Should I do things differently for different social media?
Expert: The audience on each platform is different, so yes, you need to post differently on each platform. For instance, you may tweet your blog posts, but you can’t exactly add a screenshot of them on Instagram. That’s not going to get you any engagement.
Save the jokes for Twitter, book pictures for Instagram, and blog post links for your parents and that weird cousin on Facebook.
It is your responsibility to figure out what fits on each social platform and post more of that there. Once again, looking at the native insights the platform offers will help you out here.
Amateur: Twitter likes it when you keep things brief and use few hashtags, Instagram is all for beautiful visuals and constant updates via Stories and Pinterest wants you to pin a lot on a daily basis. Each platform comes with its own quirks and inner workings. General blogging guides that keep up with the trends and changes in algorithms are a great resource to help tailor your social media strategy in a broad sense and the native analytics from each will help you narrow down your focus and come up with a plan that works best for you.
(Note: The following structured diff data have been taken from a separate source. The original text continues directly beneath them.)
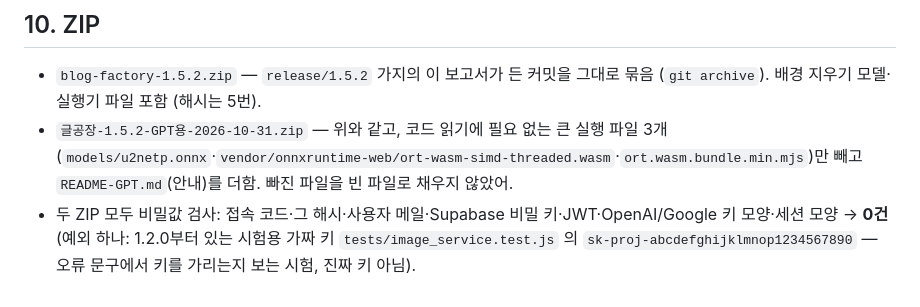
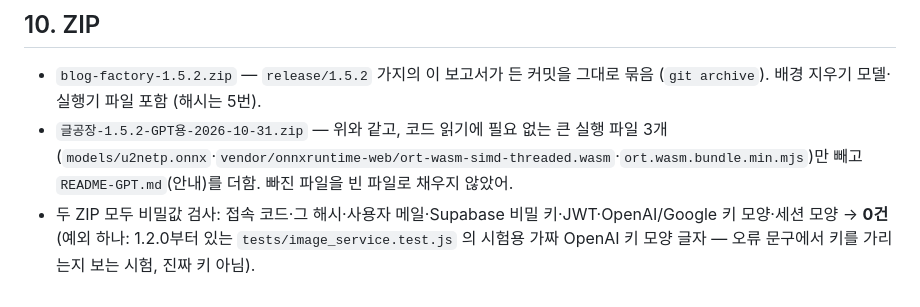
Before and after one commit to sanghwa771004/blog-factory, a Markdown page: docs/REPORT-1.5.2.md, the part around the change. GitHub-like rendering.

Commit message:
글공장 1.5.2: 보고서에서 시험용 가짜 키 글자를 빼고 설명만 (ZIP 비밀값 검사가 문서에서도 키 모양을 찾지 않게)
Co-Authored-By: Claude Opus 5.5 <noreply@anthropic.com>
Claude-Session: https://claude.ai/code/session_01DcXJGH1jCKEViNQd5wfzk7

```diff
--- a/docs/REPORT-1.5.2.md
+++ b/docs/REPORT-1.5.2.md
@@ -254,4 +254,4 @@ select conname, pg_get_constraintdef(oid) from pg_constraint where conname in ('
 ## 10. ZIP
 - `blog-factory-1.5.2.zip` — `release/1.5.2` 가지의 이 보고서가 든 커밋을 그대로 묶음 (`git archive`). 배경 지우기 모델·실행기 파일 포함 (해시는 5번).
 - `글공장-1.5.2-GPT용-2026-10-31.zip` — 위와 같고, 코드 읽기에 필요 없는 큰 실행 파일 3개(`models/u2netp.onnx`·`vendor/onnxruntime-web/ort-wasm-simd-threaded.wasm`·`ort.wasm.bundle.min.mjs`)만 빼고 `README-GPT.md`(안내)를 더함. 빠진 파일을 빈 파일로 채우지 않았어.
-- 두 ZIP 모두 비밀값 검사: 접속 코드·그 해시·사용자 메일·Supabase 비밀 키·JWT·OpenAI/Google 키 모양·세션 모양 → **0건** (예외 하나: 1.2.0부터 있는 시험용 가짜 키 `tests/image_service.test.js` 의 `sk-proj-abcdefghijklmnop1234567890` — 오류 문구에서 키를 가리는지 보는 시험, 진짜 키 아님).
+- 두 ZIP 모두 비밀값 검사: 접속 코드·그 해시·사용자 메일·Supabase 비밀 키·JWT·OpenAI/Google 키 모양·세션 모양 → **0건** (예외 하나: 1.2.0부터 있는 `tests/image_service.test.js` 의 시험용 가짜 OpenAI 키 모양 글자 — 오류 문구에서 키를 가리는지 보는 시험, 진짜 키 아님).
```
Don’t be afraid to experiment and change things as long as you’re having fun with it!
Where can I learn more?
- Wednesday Wisdom by Shruti @ This is Lit
- The Ultimate Social Media Guide by Kaleena @ Reader Voracious
- Bookstagram 101 by Joséphine @ Word Revel
- Scheduling Tweets and Pins Using Hootsuite by Kaleena @ Reader Voracious
- Pinterest Guide for Book Bloggers by Eline @ Lovely Audiobooks
Shruti Ramanujam is a book blogger whose day job is in social media analytics. When she’s not professing her love for books, metaphors, and marketing, she’s down the rabbit holes that are viral Twitter threads. But she does surface occasionally to read a book or two and write poems.